* WHAT YOU HAVE TO DO *
Count every line below that contains "border", then state the total with no other output.

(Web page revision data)
= = = = = = =

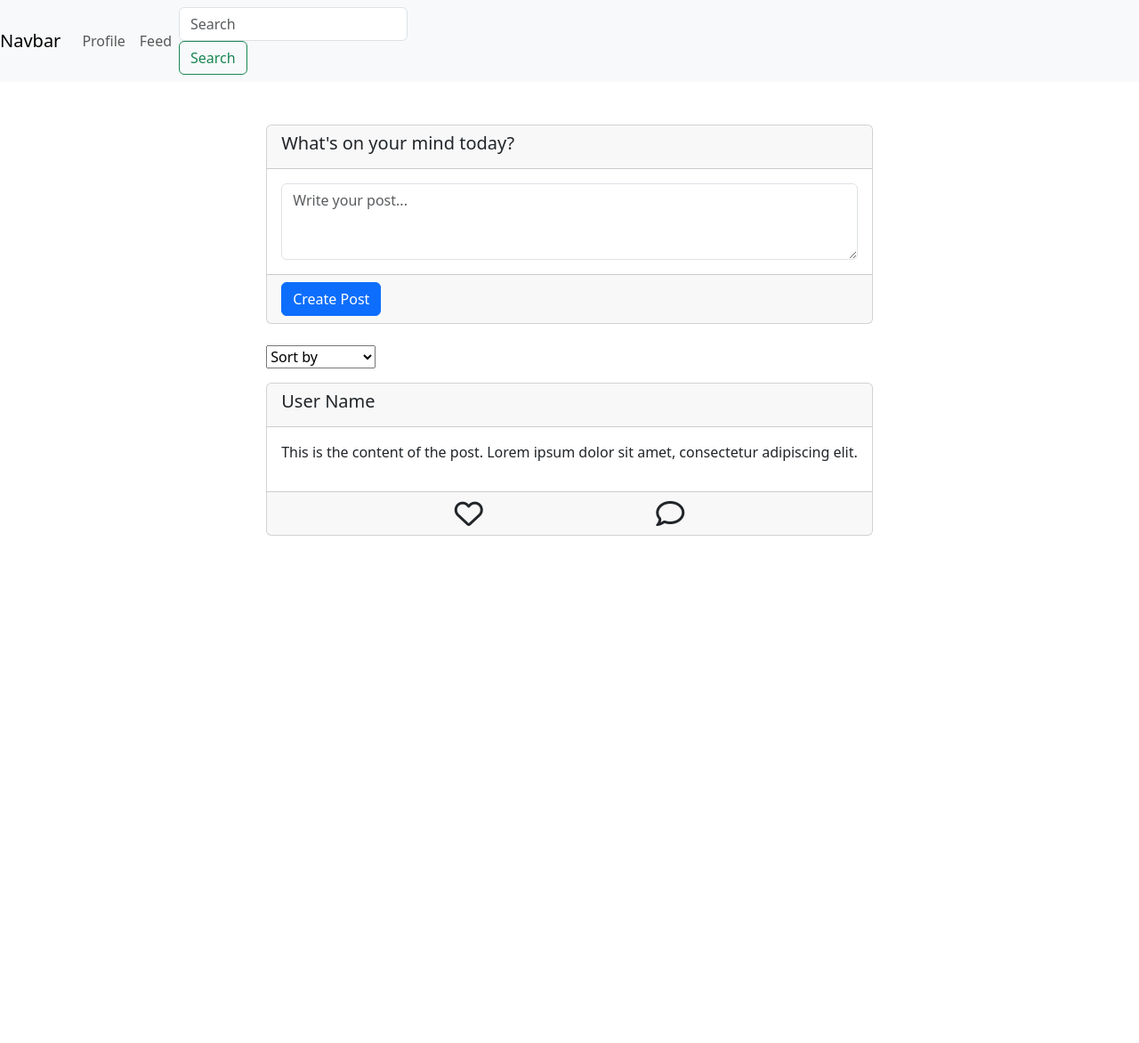
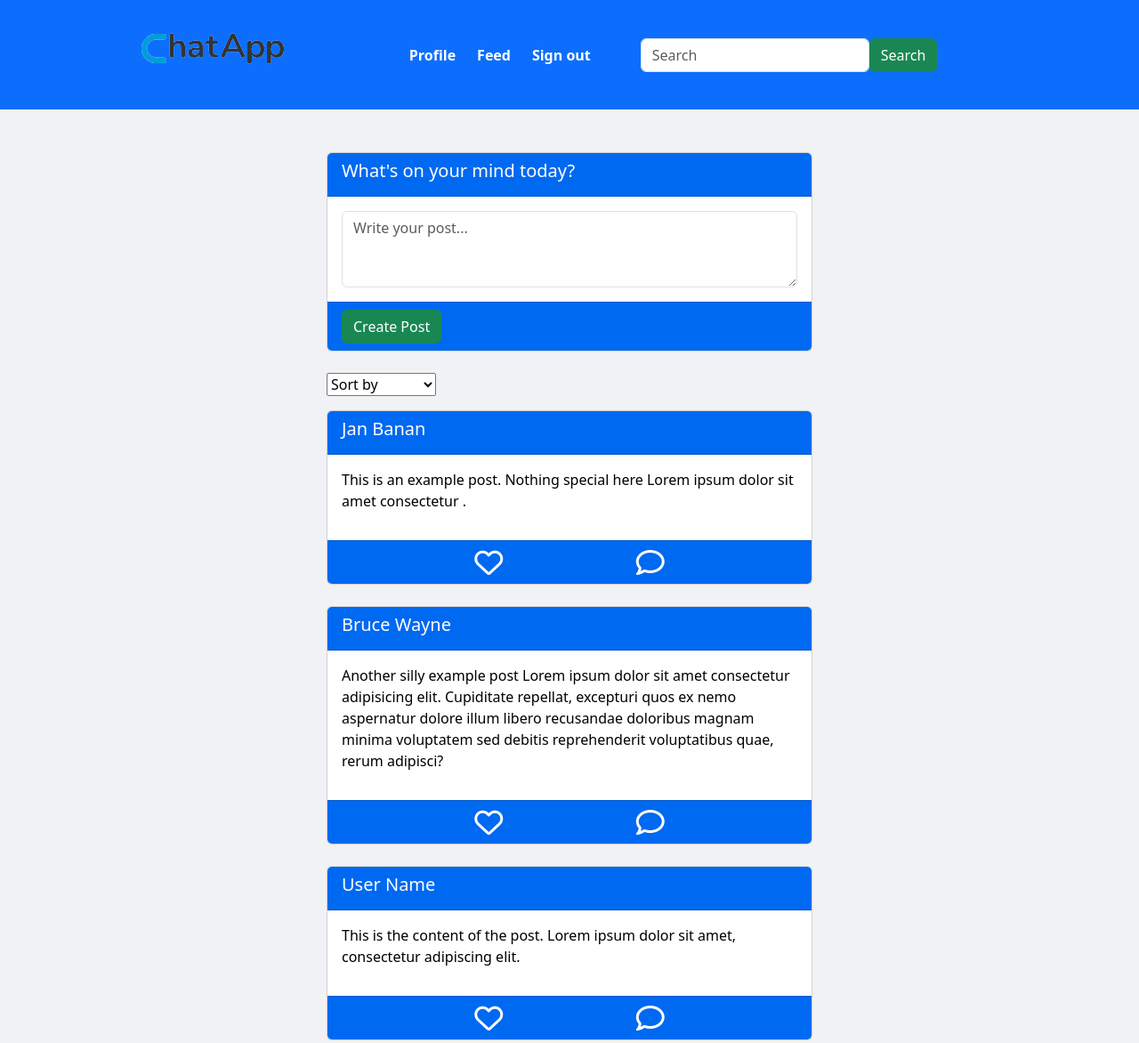
Before and after one commit to 20AndersDev/JS2-CA, a website: page Feed/index.html in a window 1280 px wide. Shown: the top 1172 px of the page at 89% size. Before the commit the page ends 800 px from the top, so only its background shows below. Drawn offline with nearby package versions, Linux system fonts and the light colour scheme; files that its build step writes are made by us from their sources.

Commit message:
fising navbar and other styiling issues.

```diff
--- a/Feed/index.html
+++ b/Feed/index.html
@@ -9,32 +9,42 @@
 </head>
 <body>
     <header>
-        <nav class="navbar navbar-expand-lg navbar-light bg-light">
-            <a class="navbar-brand" href="#">Navbar</a>
+        <nav class="navbar navbar-expand-lg navbar-light bg-primary p-1">
+            <a class="navbar-brand text-white brand" href="/Feed/index.html"><img src="/Assets/images/logo_navbar-removebg-preview.png" ></a>
             <button class="navbar-toggler" type="button" data-toggle="collapse" data-target="#navbarSupportedContent" aria-controls="navbarSupportedContent" aria-expanded="false" aria-label="Toggle navigation">
               <span class="navbar-toggler-icon"></span>
             </button>
 
-            <div class="collapse navbar-collapse" id="navbarSupportedContent">
-              <ul class="navbar-nav mr-auto">
+            <div class="collapse navbar-collapse m-3" id="navbarSupportedContent">
+                <div class=" col-10 d-flex flex-column flex-lg-row align-items-lg-center justify-content-center gap-lg-5">
+                    <!-- Navigation Links (Displayed in a column on smaller screens) -->
+                    <ul class="navbar-nav mr-lg-auto mt-2 mt-lg-0 gap-2">
                         <li class="nav-item active">
                             <a class="nav-link" href="/profile/index.html">Profile <span class="sr-only">(current)</span></a>
                         </li>
                         <li class="nav-item">
                             <a class="nav-link" href="/Feed/index.html">Feed</a>
                         </li>
+                        <li class="nav-item">
+                            <a class="nav-link sign_out" href="../index.html">Sign out</a>
+                        </li>
                     </ul>
-              <form class="form-inline my-2 my-lg-0">
+
+                    <form class="form-inline my-2 my-lg-0 ml-lg-3 d-flex">
                         <input class="form-control mr-sm-2" type="search" placeholder="Search" aria-label="Search">
-                <button class="btn btn-outline-success my-2 my-sm-0" type="submit">Search</button>
+                        <button class="btn btn-success my-2 my-sm-0">Search</button>
                     </form>
                 </div>
+            </div>
+
+
+
           </nav>
     </header>
     <main>
-        <div class="container-12 d-flex justify-content-center mt-5">
-            <div class="row">
-                <div class="col">
+        <div class="container mt-5">
+            <div class="row justify-content-center">
+                <div class="col-lg-6 ">
                     <!-- Create Post Section -->
                     <div class="card mb-4 d-flex justify-content-center">
                         <div class="card-header">
@@ -44,7 +54,7 @@
                             <textarea class="form-control" rows="3" placeholder="Write your post..."></textarea>
                         </div>
                         <div class="card-footer">
-                            <button class="btn btn-primary">Create Post</button>
+                            <button class="btn btn-success">Create Post</button>
                         </div>
                     </div>
                     <div class="input-group mb-3 ">
@@ -56,6 +66,45 @@
                         </select>
                     </div>
                     <!-- Posts -->
+                    <div class="card  mb-4">
+                        <div class="card-header">
+                            <h5>Jan Banan</h5>
+                        </div>
+                        <div class="card-body">
+                            <p>This is an example post. Nothing special here Lorem ipsum dolor sit amet consectetur .</p>
+                        </div>
+                        <div class="card-footer d-flex justify-content-evenly">
+                            <i class="far fa-heart fa-2x "></i>
+                            <i class="far fa-comment fa-2x"></i>
+                        </div>
+                    </div>
+
+                    <div class="card mb-4">
+                        <div class="card-header">
+                            <h5>Bruce Wayne</h5>
+                        </div>
+                        <div class="card-body">
+                            <p>Another silly example post Lorem ipsum dolor sit amet consectetur adipisicing elit. Cupiditate repellat, excepturi quos ex nemo aspernatur dolore illum libero recusandae doloribus magnam minima voluptatem sed debitis reprehenderit voluptatibus quae, rerum adipisci?</p>
+                        </div>
+                        <div class="card-footer d-flex justify-content-evenly">
+                            <i class="far fa-heart fa-2x "></i>
+                            <i class="far fa-comment fa-2x"></i>
+                        </div>
+                    </div>
+
+                    <div class="card mb-4">
+                        <div class="card-header">
+                            <h5>User Name</h5>
+                        </div>
+                        <div class="card-body">
+                            <p>This is the content of the post. Lorem ipsum dolor sit amet, consectetur adipiscing elit.</p>
+                        </div>
+                        <div class="card-footer d-flex justify-content-evenly">
+                            <i class="far fa-heart fa-2x "></i>
+                            <i class="far fa-comment fa-2x"></i>
+                        </div>
+                    </div>
+
                     <div class="card mb-4">
                         <div class="card-header">
                             <h5>User Name</h5>
--- a/package.json
+++ b/package.json
@@ -20,7 +20,7 @@
     "SCSS",
     "SASS"
   ],
-  "author": "Oliver Dipple <oliver.dipple@noroff.no>",
+  "author": "Anders Nes <andnes16878@stud.noroff.no",
   "license": "ISC",
   "bugs": {
     "url": "https://github.com/NoroffFEU/css-frameworks-ca/issues"
--- a/src/scss/_variables.scss
+++ b/src/scss/_variables.scss
@@ -1,3 +1,12 @@
 $form_error_color: #dc3545;
 $block_button_color: #dc3545;
 $unfollow_button_color: #dc3545;
+
+
+// nav button styling
+$nav_link_color_hover: #064180;
+$nav_signout_button:#8b111e;
+
+$card_styling_header:#0069f1;
+$card_styling_body:#ffffff;
+$card_styling_footer:#0069f1;
--- a/src/scss/styles.scss
+++ b/src/scss/styles.scss
@@ -1,44 +1,57 @@
 @import "variables";
 @import "../../node_modules/bootstrap/scss/bootstrap";
+
+
+body{
+  background-color: #F0F2F5;
+}
+
+//nav bar styling
+
+.nav-item {
+  a.nav-link {
+    color: #fff; // White text color for the navigation items
+    font-weight: bold;
+    border-radius: 5px;
+    &:hover {
+      background-color: $nav_link_color_hover; // Darker blue background on hover
+    }
+
+    // Style the "Sign Out" anchor separately
+    &.sign_out {
+      font-weight: bold;
+      border-radius: 5px;
+      &:hover {
+        background-color: $nav_signout_button; // Red background for "Sign Out" on hover
+      }
+    }
+  }
+}
+
+.card-header{
+  background-color: $card_styling_header;
+  color: white;
+}
+
+.card-body{
+  background-color: $card_styling_body;
+  color: black;
+}
+
+
+.card-footer{
+  background-color: $card_styling_footer;
+  color: white;
+}
 
 
 
 
 // Login page
-
-#login-container {
-  margin-top: 10%;
-  width: 100%;
-  display: flex;
-  flex-direction: column;
-  justify-content: center;
-
-  .promt {
-    font-size: 18px;
-    font-weight: bold;
-    margin-bottom: 20px;
-    text-align: center;
-  }
-
-  #login-form{
-    display: flex;
-    justify-content: center;
-
-
-    input {
-      border: 3px solid;
-      border-radius: 4px;
-      transition: border-color 0.5s ease-out;
-
-      &:invalid {
-        border-color: $form_error_color;
-      }
-    }
-  }
-  }
-
-
-
+.brand{
+  margin-left: 10%;
+  font-size: 30px;
+}
   //profile page
 
   .container-profile {
```
Also changed, not shown: index.html (+6 -36 lines), profile/index.html (+16 -7 lines), Assets/images/logo_navbar-removebg-preview.png (added), note.html (added), register.html (deleted). Lines whose indentation alone changed are shown as unchanged.
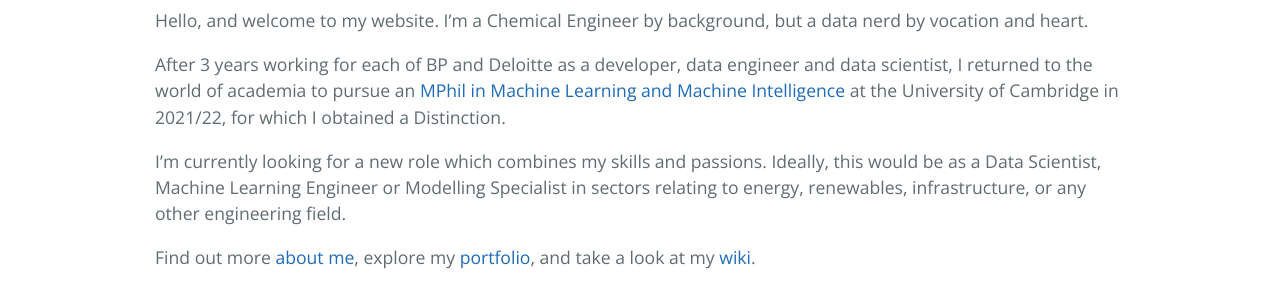
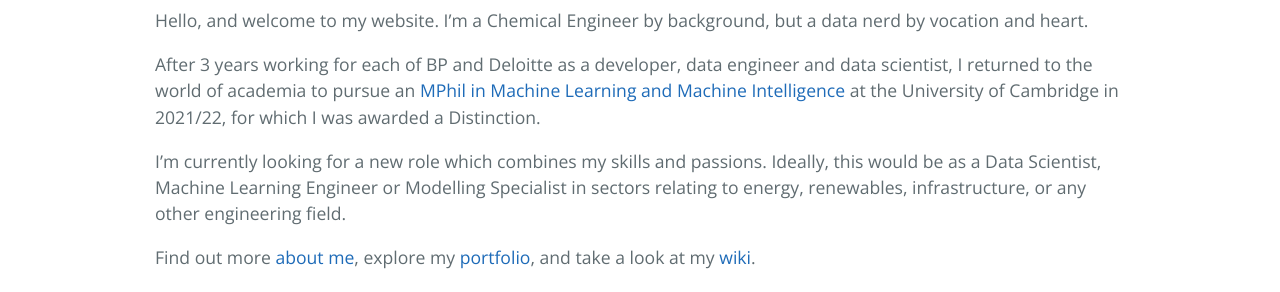
Before and after one commit to thatscotdatasci/thatscotdatasci.github.io, a Jekyll site: the page built from index.md, in a window 1280 px wide and 900 px high, scrolled down 650 px. Shown: the part 406-698 px from the top of the window. Built offline with Jekyll 4.4.1, drawn with Linux system fonts in a browser that asks for light colours.

Commit message:
Correcting errors

```diff
--- a/index.md
+++ b/index.md
@@ -10,7 +10,7 @@
 
 Hello, and welcome to my website. I'm a Chemical Engineer by background, but a data nerd by vocation and heart.
 
-After 3 years working for each of BP and Deloitte as a developer, data engineer and data scientist, I returned to the world of academia to pursue an [MPhil in Machine Learning and Machine Intelligence](https://www.mlmi.eng.cam.ac.uk/) at the University of Cambridge in 2021/22, for which I obtained a Distinction.
+After 3 years working for each of BP and Deloitte as a developer, data engineer and data scientist, I returned to the world of academia to pursue an [MPhil in Machine Learning and Machine Intelligence](https://www.mlmi.eng.cam.ac.uk/) at the University of Cambridge in 2021/22, for which I was awarded a Distinction.
 
 I'm currently looking for a new role which combines my skills and passions. Ideally, this would be as a Data Scientist, Machine Learning Engineer or Modelling Specialist in sectors relating to energy, renewables, infrastructure, or any other engineering field.
 
```
Also changed, not shown: _career/university-of-cambridge.md (+1 -1 lines).
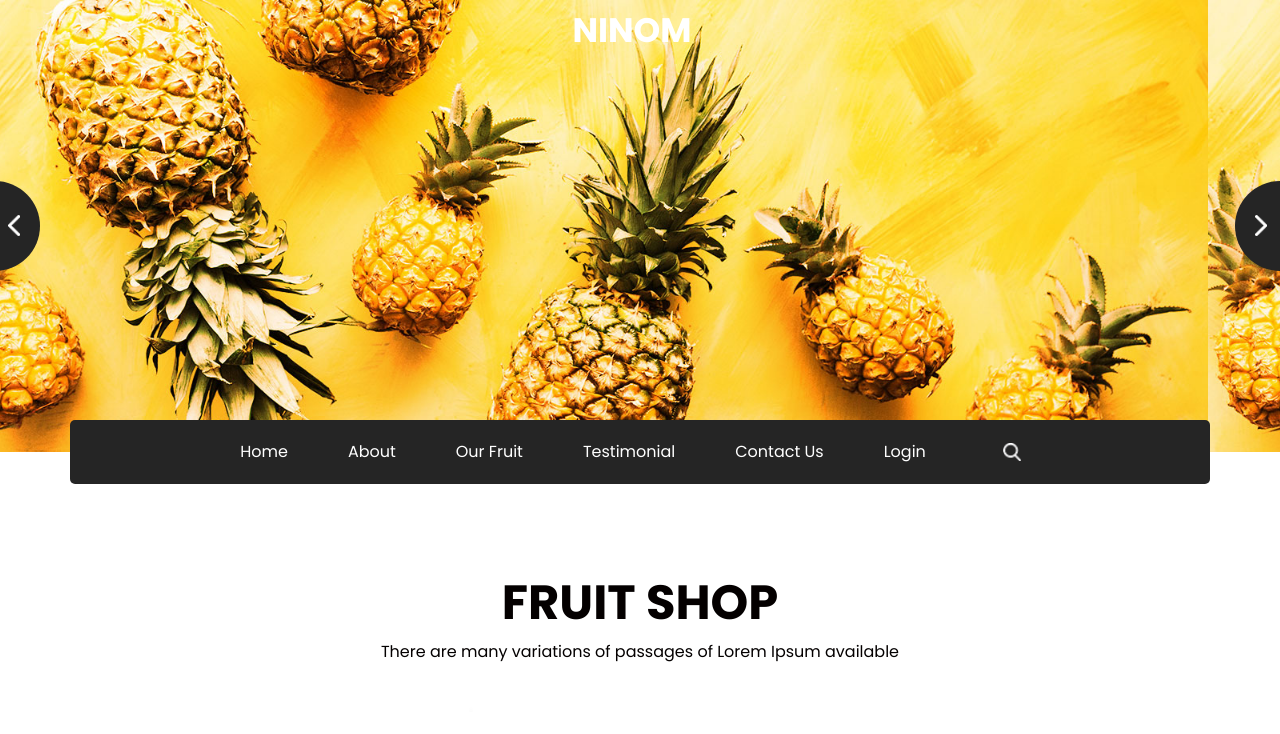
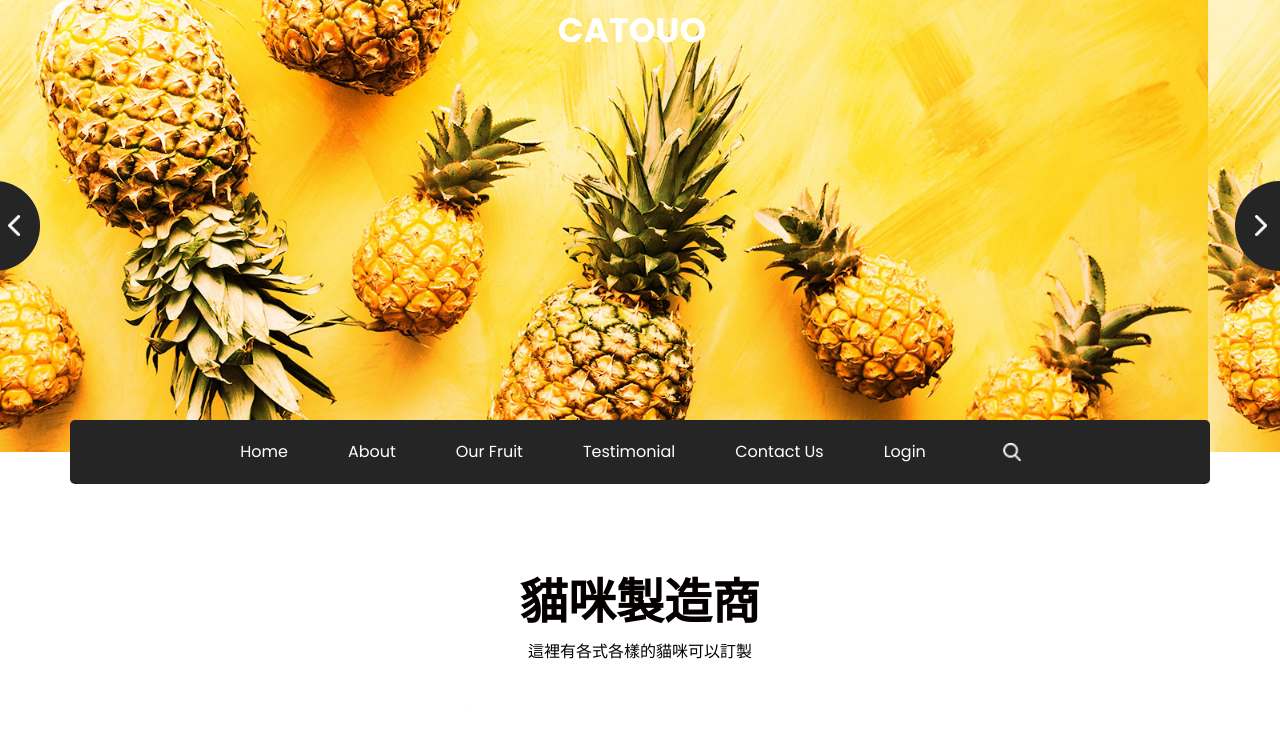
Before and after one commit to Jane-0-0/catshop, a plain HTML site: page index.html in a window 1280 px wide. Shown: the top 734 px of the page. Drawn offline with nearby package versions, Linux system fonts and the light colour scheme; a web font is replaced by a local one.

Commit message:
Update index.html

```diff
--- a/index.html
+++ b/index.html
@@ -12,7 +12,7 @@
   <meta name="description" content="購買專屬於你的貓咪圖片" />
   <meta name="author" content="U1158024邱彥蓁" />
 
-  <title>Ninom</title>
+  <title>CatOuO</title>
 
   <!-- slider stylesheet -->
   <link rel="stylesheet" type="text/css" href="https://cdnjs.cloudflare.com/ajax/libs/OwlCarousel2/2.1.3/assets/owl.carousel.min.css" />
@@ -34,7 +34,7 @@
     <div class="brand_box">
       <a class="navbar-brand" href="index.html">
         <span>
-          Ninom
+          CatOuO
         </span>
       </a>
     </div>
@@ -121,10 +121,10 @@
       <div class="box">
         <div class="detail-box">
           <h2>
-            Fruit shop
+            貓咪製造商
           </h2>
           <p>
-            There are many variations of passages of Lorem Ipsum available
+            這裡有各式各樣的貓咪可以訂製
           </p>
         </div>
         <div class="img-box">
```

= = = = = = =

* ANSWER SECTION *
6